Barker described such a list as the 'Tic Xenotation Matrix', whose first entries (corresponding to the decimal numerals) proceed:

[0] ((-P)):

[1] (-P):

[2] :

[3] (:)

[4] ::

[5] ((:))

[6] :(:)

[7] (::)

[8] :::

[9] (:)(:)

The wonders of the TX are manifold, but enough for now ...

Posted by at July 7, 2004 03:27 AMOn-topic:

Reza -

[in response to Solar Rattle q. on Note 2 above]

One thing I love about TX is that it turns numeracy upside down. Numbers can be notationally constructed with a high degree of understanding of their properties according to Euclid's first law of arithmetic ('every number has a unique factorization') but no idea where they belong on the natural number line.

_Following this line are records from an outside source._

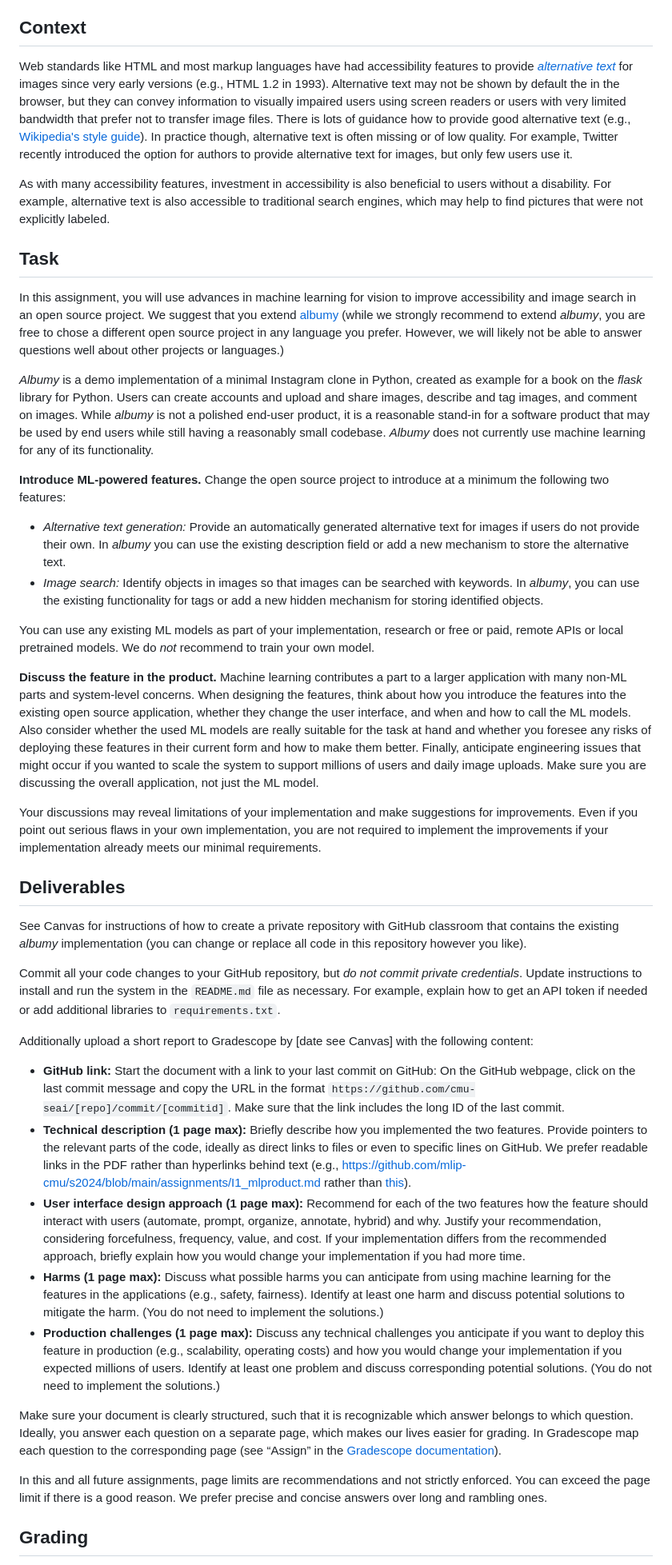
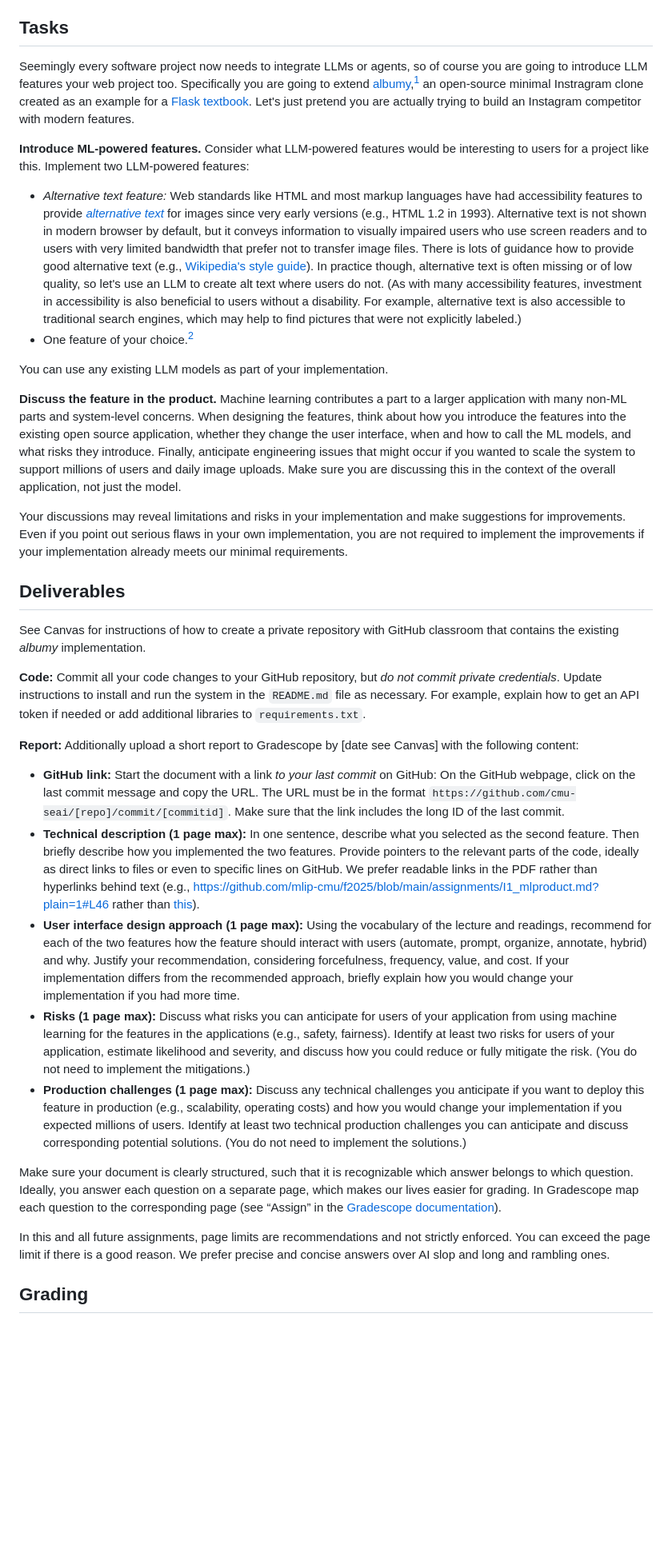
Before and after one commit to mlip-cmu/f2025, a Markdown page: assignments/I1_mlproduct.md, the part around one of its changes. Shown at 80% size. Rendered like a GitHub page; blank space fills up the shorter version.

```diff
--- a/assignments/I1_mlproduct.md
+++ b/assignments/I1_mlproduct.md
@@ -16,48 +16,40 @@ Learning goals:
 
 Beyond that, this assignment is intentionally *open ended*. We provide some recommendations for technologies to use but you are free to use others. We make minimum requirements for an implementation that can be implemented with under 20 lines of code. You can receive full credit for such a minimal implementation with remaining obvious problems if you identify in the discussion what the problems are and how you would do things differently if you had more time. At the same time, we welcome you to explore better solutions that exceed the minimum requirements to build a better product.
 
-## Context
+## Tasks
 
-Web standards like HTML and most markup languages have had accessibility features to provide *[alternative text](https://en.wikipedia.org/wiki/Alt_attribute)* for images since very early versions (e.g., HTML 1.2 in 1993). Alternative text may not be shown by default the in the browser, but they can convey information to visually impaired users using screen readers or users with very limited bandwidth that prefer not to transfer image files. There is lots of guidance how to provide good alternative text (e.g., [Wikipedia's style guide](https://en.wikipedia.org/wiki/Wikipedia:Manual_of_Style/Accessibility/Alternative_text_for_images)). In practice though, alternative text is often missing or of low quality. For example, Twitter recently introduced the option for authors to provide alternative text for images, but only few users use it.
+Seemingly every software project now needs to integrate LLMs or agents, so of course you are going to introduce LLM features your web project too. Specifically you are going to extend [albumy](https://github.com/greyli/albumy),[^1] an open-source minimal Instragram clone created as an example for a [Flask textbook](https://helloflask.com/en/book/1/). Let's just pretend you are actually trying to build an Instagram competitor with modern features.
 
-As with many accessibility features, investment in accessibility is also beneficial to users without a disability. For example, alternative text is also accessible to traditional search engines, which may help to find pictures that were not explicitly labeled.
+**Introduce ML-powered features.** Consider what LLM-powered features would be interesting to users for a project like this. Implement two LLM-powered features:
 
-## Task
+* *Alternative text feature:* Web standards like HTML and most markup languages have had accessibility features to provide *[alternative text](https://en.wikipedia.org/wiki/Alt_attribute)* for images since very early versions (e.g., HTML 1.2 in 1993). Alternative text is not shown in modern browser by default, but it conveys information to visually impaired users who use screen readers and to users with very limited bandwidth that prefer not to transfer image files. There is lots of guidance how to provide good alternative text (e.g., [Wikipedia's style guide](https://en.wikipedia.org/wiki/Wikipedia:Manual_of_Style/Accessibility/Alternative_text_for_images)). In practice though, alternative text is often missing or of low quality, so let's use an LLM to create alt text where users do not. (As with many accessibility features, investment in accessibility is also beneficial to users without a disability. For example, alternative text is also accessible to traditional search engines, which may help to find pictures that were not explicitly labeled.)
+* One feature of your choice.[^2]
 
-In this assignment, you will use advances in machine learning for vision to improve accessibility and image search in an open source project. We suggest that you extend [albumy](https://github.com/greyli/albumy) (while we strongly recommend to extend *albumy*,  you are free to chose a different open source project in any language you prefer. However, we will likely not be able to answer questions well about other projects or languages.)
+You can use any existing LLM models as part of your implementation.
 
-*Albumy* is a demo implementation of a minimal Instagram clone in Python, created as example for a book on the *flask* library for Python. Users can create accounts and upload and share images, describe and tag images, and comment on images. While *albumy* is not a polished end-user product, it is a reasonable stand-in for a software product that may be used by end users while still having a reasonably small codebase. *Albumy* does not currently use machine learning for any of its functionality.
+**Discuss the feature in the product.** Machine learning contributes a part to a larger application with many non-ML parts and system-level concerns. When designing the features, think about how you introduce the features into the existing open source application, whether they change the user interface, when and how to call the ML models, and what risks they introduce. Finally, anticipate engineering issues that might occur if you  wanted to scale the system to support millions of users and daily image uploads. Make sure you are discussing this in the context of the overall application, not just the model.
 
-**Introduce ML-powered features.** Change the open source project to introduce at a minimum the following two features:
-
-* *Alternative text generation:* Provide an automatically generated alternative text for images if users do not provide their own. In *albumy* you can use the existing description field or add a new mechanism to store the alternative text.
-* *Image search:* Identify objects in images so that images can be searched with keywords. In *albumy*, you can use the existing functionality for tags or add a new hidden mechanism for storing identified objects.
-
-You can use any existing ML models as part of your implementation, research or free or paid, remote APIs or local pretrained models. We do *not* recommend to train your own model.
-
-**Discuss the feature in the product.** Machine learning contributes a part to a larger application with many non-ML parts and system-level concerns. When designing the features, think about how you introduce the features into the existing open source application, whether they change the user interface, and when and how to call the ML models. Also consider whether the used ML models are really suitable for the task at hand and whether you foresee any risks of deploying these features in their current form and how to make them better. Finally, anticipate engineering issues that might occur if you  wanted to scale the system to support millions of users and daily image uploads. Make sure you are discussing the overall application, not just the ML model.
-
-Your discussions may reveal limitations of your implementation and make suggestions for improvements. Even if you point out serious flaws in your own implementation, you are not required to implement the improvements if your implementation already meets our minimal requirements.
+Your discussions may reveal limitations and risks in your implementation and make suggestions for improvements. Even if you point out serious flaws in your own implementation, you are not required to implement the improvements if your implementation already meets our minimal requirements.
 
 
 
 ## Deliverables
 
-See Canvas for instructions of how to create a private repository with GitHub classroom that contains the existing *albumy* implementation (you can change or replace all code in this repository however you like).
+See Canvas for instructions of how to create a private repository with GitHub classroom that contains the existing *albumy* implementation.
 
-Commit all your code changes to your GitHub repository, but *do not commit private credentials*. Update instructions to install and run the system in the `README.md` file as necessary. For example, explain how to get an API token if needed or add additional libraries to `requirements.txt`.
+**Code:** Commit all your code changes to your GitHub repository, but *do not commit private credentials*. Update instructions to install and run the system in the `README.md` file as necessary. For example, explain how to get an API token if needed or add additional libraries to `requirements.txt`.
 
-Additionally upload a short report to Gradescope by [date see Canvas] with the following content:
+**Report:** Additionally upload a short report to Gradescope by [date see Canvas] with the following content:
 
-* **GitHub link:** Start the document with a link to your last commit on GitHub: On the GitHub webpage, click on the last commit message and copy the URL in the format `https://github.com/cmu-seai/[repo]/commit/[commitid]`. Make sure that the link includes the long ID of the last commit.
-* **Technical description (1 page max):** Briefly describe how you implemented the two features. Provide pointers to the relevant parts of the code, ideally as direct links to files or even to specific lines on GitHub. We prefer readable links in the PDF rather than hyperlinks behind text (e.g., https://github.com/mlip-cmu/s2024/blob/main/assignments/I1_mlproduct.md rather than [this](https://github.com/mlip-cmu/s2024/blob/main/assignments/I1_mlproduct.md)).
-* **User interface design approach (1 page max):** Recommend for each of the two features how the feature should interact with users (automate, prompt, organize, annotate, hybrid) and why. Justify your recommendation, considering forcefulness, frequency, value, and cost. If your implementation differs from the recommended approach, briefly explain how you would change your implementation if you had more time.
-* **Harms (1 page max):** Discuss what possible harms you can anticipate from using machine learning for the features in the applications (e.g., safety, fairness). Identify at least one harm and discuss potential solutions to mitigate the harm. (You do not need to implement the solutions.)
-* **Production challenges (1 page max):** Discuss any technical challenges you anticipate if you want to deploy this feature in production (e.g., scalability, operating costs) and how you would change your implementation if you expected millions of users. Identify at least one problem and discuss corresponding potential solutions. (You do not need to implement the solutions.)
+* **GitHub link:** Start the document with a link *to your last commit* on GitHub: On the GitHub webpage, click on the last commit message and copy the URL. The URL must be in the format `https://github.com/cmu-seai/[repo]/commit/[commitid]`. Make sure that the link includes the long ID of the last commit.
+* **Technical description (1 page max):** In one sentence, describe what you selected as the second feature. Then briefly describe how you implemented the two features. Provide pointers to the relevant parts of the code, ideally as direct links to files or even to specific lines on GitHub. We prefer readable links in the PDF rather than hyperlinks behind text (e.g., https://github.com/mlip-cmu/f2025/blob/main/assignments/I1_mlproduct.md?plain=1#L46 rather than [this](https://github.com/mlip-cmu/f2025/blob/main/assignments/I1_mlproduct.md?plain=1#L46)).
+* **User interface design approach (1 page max):** Using the vocabulary of the lecture and readings, recommend for each of the two features how the feature should interact with users (automate, prompt, organize, annotate, hybrid) and why. Justify your recommendation, considering forcefulness, frequency, value, and cost. If your implementation differs from the recommended approach, briefly explain how you would change your implementation if you had more time.
+* **Risks (1 page max):** Discuss what risks you can anticipate for users of your application from using machine learning for the features in the applications (e.g., safety, fairness). Identify at least two risks for users of your application, estimate likelihood and severity, and discuss how you could reduce or fully mitigate the risk. (You do not need to implement the mitigations.)
+* **Production challenges (1 page max):** Discuss any technical challenges you anticipate if you want to deploy this feature in production (e.g., scalability, operating costs) and how you would change your implementation if you expected millions of users. Identify at least two technical production challenges you can anticipate and discuss corresponding potential solutions. (You do not need to implement the solutions.)
 
 Make sure your document is clearly structured, such that it is recognizable which answer belongs to which question. Ideally, you answer each question on a separate page, which makes our lives easier for grading. In Gradescope map each question to the corresponding page (see “Assign” in the [Gradescope documentation](https://gradescope-static-assets.s3.amazonaws.com/help/submitting_hw_guide.pdf)).
 
-In this and all future assignments, page limits are recommendations and not strictly enforced. You can exceed the page limit if there is a good reason. We prefer precise and concise answers over long and rambling ones.
+In this and all future assignments, page limits are recommendations and not strictly enforced. You can exceed the page limit if there is a good reason. We prefer precise and concise answers over AI slop and long and rambling ones.
 
 
 ## Grading
```
Also changed, not shown: other parts of assignments/I1_mlproduct.md (+18 -15 lines).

E.g. which comes first:

'((((((:))))))' or '::::(:(::))'?

In this case, the second number is easier to reconstruct into decimal, since it is 2x2x2x2x the nth prime (where n is 2x the (2x2=) 4th prime (=7)). 14th prime = 43, so 2x2x2x2x43= 708

Yet even here, there is no way to identify

'(:(::))' as 43 except by reference to an implicit TX Matrix.

With the first number the situation is far more overt, what is 2 to the 6th hyprime power? Only by running throught the ordinal designations of the prime series can you find out - the TX number is intrinsically cryptic.

[PS. CRYPT = 127 = NUMBER].

In fact '((((((:))))))' is the 127th prime = 709.

So you can fully 'understand' the Barker notation, without any sense of natural ordinal sequence - even with two neighbouring numbers. There is a rhythmic instability to the natural progression, which is full of singularities, breaks and nonperiodic oscillations.

[Hope this responds appropriately to your q.]

Yes, this is very digestible ... thanks very much ... I’ll return to you. For now, let me explore it a bit more ... this indeed deserves much more attention.

Posted by: Reza at July 7, 2004 04:39 PMCalling Euclid's Fundamental Theorem of Arithmetic the 'first law of arithmetic' was incredibly sloppy - written in a rush - sorry folks

Posted by: Nick at July 8, 2004 04:52 AMPost a comment: